Readers will recall that in August 2022, OFCCP published a notice in the Federal Register advising employers that it was the subject of a Freedom of Information Act (FOIA) request seeking EEO-1 data from all federal contractors, including first-tier subcontractors, for the period 2016-2020. At the time, OFCCP advised employers of their ability to object to this request under FOIA (by, among other things, filing an objection under FOIA Exemption 4, which protects confidential commercial information from being disclosed), and many employers filed objections to the disclosure of their EEO-1 reports. To date, OFCCP has reportedly not disclosed any EEO-1 forms.
On November 15, 2022, OFCCP was sued in the United States District Court for the Northern District of California by the organization that made the original FOIA request. The lawsuit seeks to compel OFCCP to produce these records, and argues that the agency should not entertain objections or withhold any EEO-1 forms under FOIA Exemption 4.
Starting in 2018, an activist group, the Center for Investigative Reporting (CIR), and Will Evans, an activist who describes himself as a reporter, have been fighting to force OFCCP to disclose EEO-1 reports that have been filed by federal contractors. These contractors have operated with the understanding that the government must keep such reports confidential.
In 2019, CIR obtained a ruling from a U.S. magistrate judge in a California federal district court that EEO-1 reports were not exempt from FOIA disclosure because they do not constitute commercial information for purposes of FOIA Exemption 4, which was the basis on which OFCCP had declined to produce the reports. At the time, OFCCP chose not to appeal the magistrate judge’s ruling. Although one of the employers whose data had been ordered disclosed tried to intervene and appeal, the Ninth Circuit held that the employer had failed to preserve its rights and denied the appeal.
The Current Lawsuit

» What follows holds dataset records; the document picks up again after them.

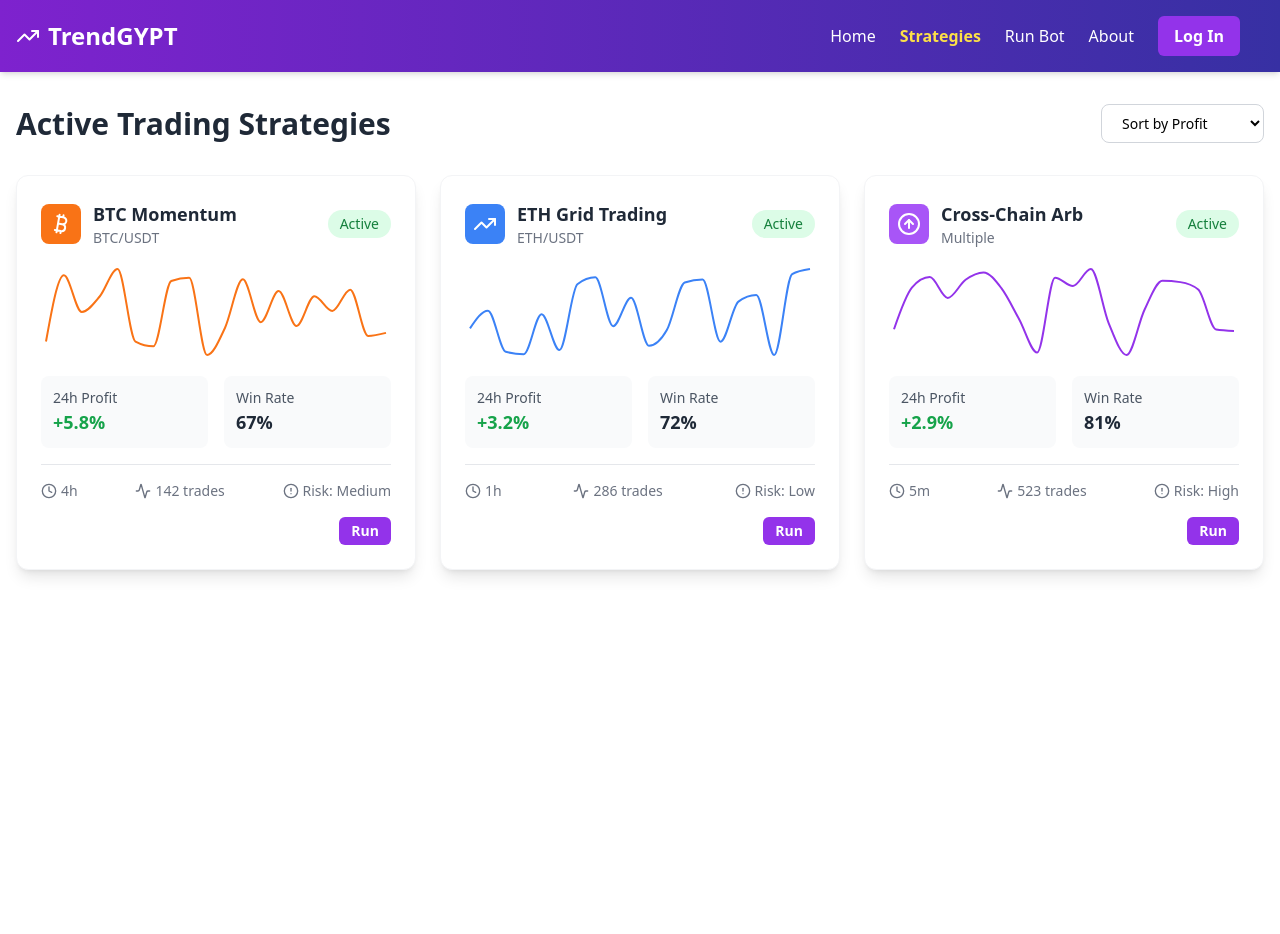
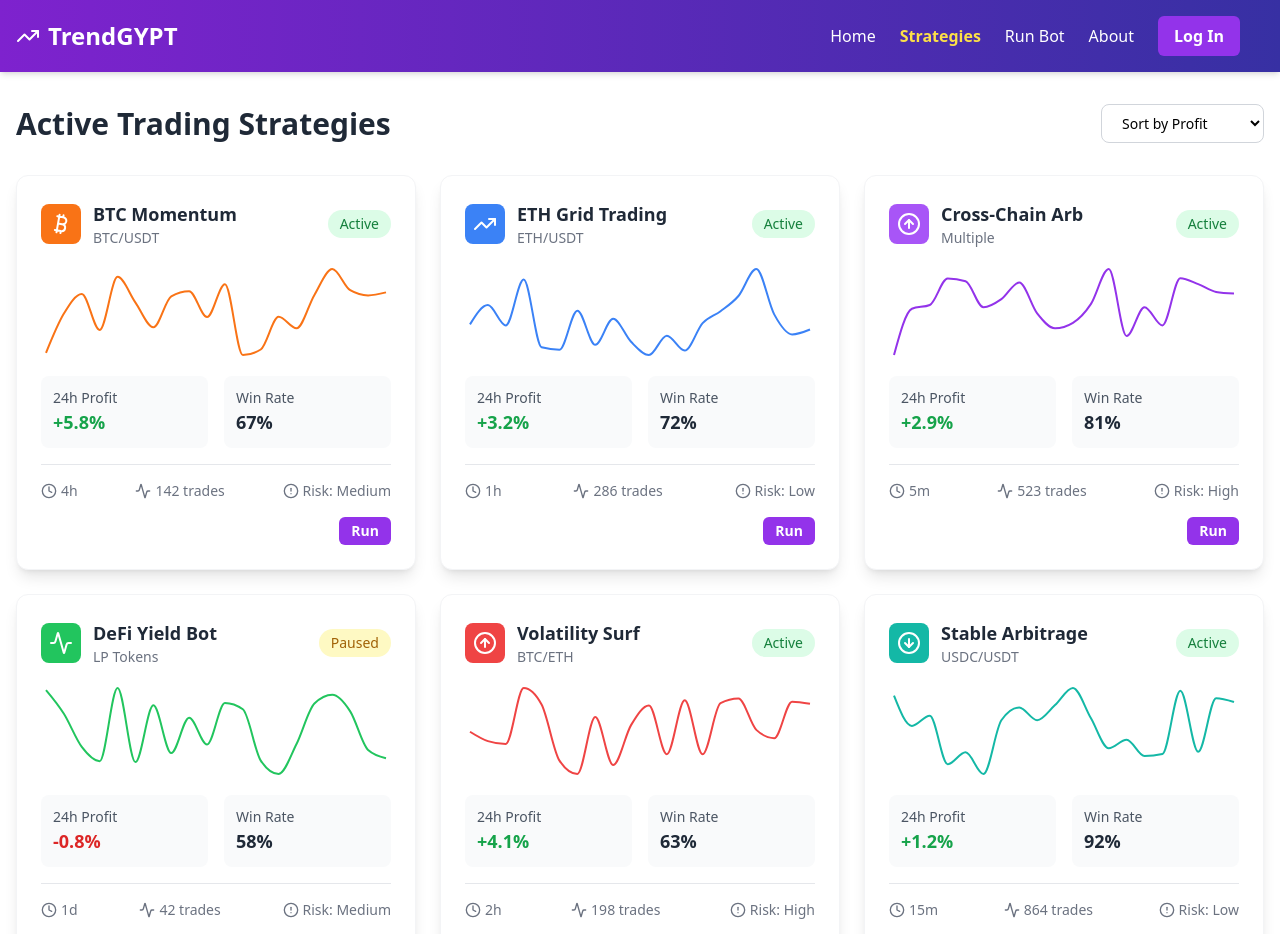
Before and after one commit to Renoy37/UITrendGPYT, a React (Vite) app: page /strategies in a window 1280 px wide. Shown: the top 934 px of the page. Before the commit the page ends 800 px from the top, so only its background shows below. Built offline with nearby package versions, Linux system fonts and the light colour scheme.

Commit message:
Updated page content

```diff
--- a/src/components/Strategies.jsx
+++ b/src/components/Strategies.jsx
@@ -1,7 +1,13 @@
 // File: components/Strategies.jsx
 import React from "react";
 import StrategyCard from "./StrategyCard";
-import { Bitcoin, TrendingUp, ArrowUpCircle, ArrowDownCircle, Activity } from "lucide-react";
+import {
+  Bitcoin,
+  TrendingUp,
+  ArrowUpCircle,
+  ArrowDownCircle,
+  Activity,
+} from "lucide-react";
 
 const StrategiesPage = () => {
   const strategies = [
@@ -56,13 +62,68 @@ const StrategiesPage = () => {
         .fill(0)
         .map((_, i) => ({ time: i, value: 100 + Math.random() * 25 })),
     },
-    // Additional strategy objects can be added here
+    // New Strategy Card 1
+    {
+      name: "DeFi Yield Bot",
+      pairs: "LP Tokens",
+      status: "Paused",
+      icon: <Activity className="text-white" size={24} />,
+      bgColor: "bg-green-500",
+      lineColor: "#22c55e",
+      profit: "-0.8%",
+      profitClass: "text-red-600",
+      winRate: "58%",
+      timeframe: "1d",
+      trades: "42",
+      risk: "Medium",
+      performance: Array(20)
+        .fill(0)
+        .map((_, i) => ({ time: i, value: 100 - Math.random() * 10 })),
+    },
+    // New Strategy Card 2
+    {
+      name: "Volatility Surf",
+      pairs: "BTC/ETH",
+      status: "Active",
+      icon: <ArrowUpCircle className="text-white" size={24} />,
+      bgColor: "bg-red-500",
+      lineColor: "#ef4444",
+      profit: "+4.1%",
+      profitClass: "text-green-600",
+      winRate: "63%",
+      timeframe: "2h",
+      trades: "198",
+      risk: "High",
+      performance: Array(20)
+        .fill(0)
+        .map((_, i) => ({ time: i, value: 100 + Math.random() * 30 })),
+    },
+    // New Strategy Card 3
+    {
+      name: "Stable Arbitrage",
+      pairs: "USDC/USDT",
+      status: "Active",
+      icon: <ArrowDownCircle className="text-white" size={24} />,
+      bgColor: "bg-teal-500",
+      lineColor: "#14b8a6",
+      profit: "+1.2%",
+      profitClass: "text-green-600",
+      winRate: "92%",
+      timeframe: "15m",
+      trades: "864",
+      risk: "Low",
+      performance: Array(20)
+        .fill(0)
+        .map((_, i) => ({ time: i, value: 100 + Math.random() * 5 })),
+    },
   ];
 
   return (
     <div className="container mx-auto px-4 py-8">
       <div className="flex justify-between items-center mb-8">
-        <h1 className="text-3xl font-bold text-gray-800">Active Trading Strategies</h1>
+        <h1 className="text-3xl font-bold text-gray-800">
+          Active Trading Strategies
+        </h1>
         <div className="flex space-x-2">
           <select className="bg-white border border-gray-300 rounded-lg px-4 py-2 text-sm">
             <option>Sort by Profit</option>
```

CIR is now attempting to leverage its success before the California magistrate judge to compel OFCCP to produce years of EEO-1 reports for every federal contractor through a broad request that denies contractors their due process rights to object to the disclosures under FOIA, and will almost certainly result in the unlawful disclosure of data for some non-contractors.
Although many contractors chose to file objections to the proposed disclosure, none instituted a civil action to bar OFCCP from disclosing this data in violation of federal law. Now, CIR is asking the court for an injunction to require OFCCP to promptly release all of the EEO-1 data.
In the meantime, based on representations in the complaint filed by CIR, it appears that OFCCP will be providing to CIR a list of all employers that objected to disclosure of their EEO-1 data in response to this FOIA request. And on November 22, OFCCP began sending messages to at least some federal contractors stating that the agency has no record of an objection to disclosure of the EEO-1 data and is planning to release the data after January 2, 2023. It appears that contractors may still be able to file objections to the disclosure, although such objections may be subject to OFCCP’s determination as to whether the contractor had good cause for missing the original deadline. Of course, OFCCP’s entire process for handling this FOIA objection may also be subject to challenge in court.
Unless the contractor community now chooses to act, it seems possible that the EEO-1 Type 2 reports filed by federal contractors may no longer be protected from disclosure.
Littler’ Workplace Policy Institute (WPI) will keep readers apprised of developments. Employers that are interested in preventing the OFCCP from disclosing EEO-1 data may wish to discuss options with counsel.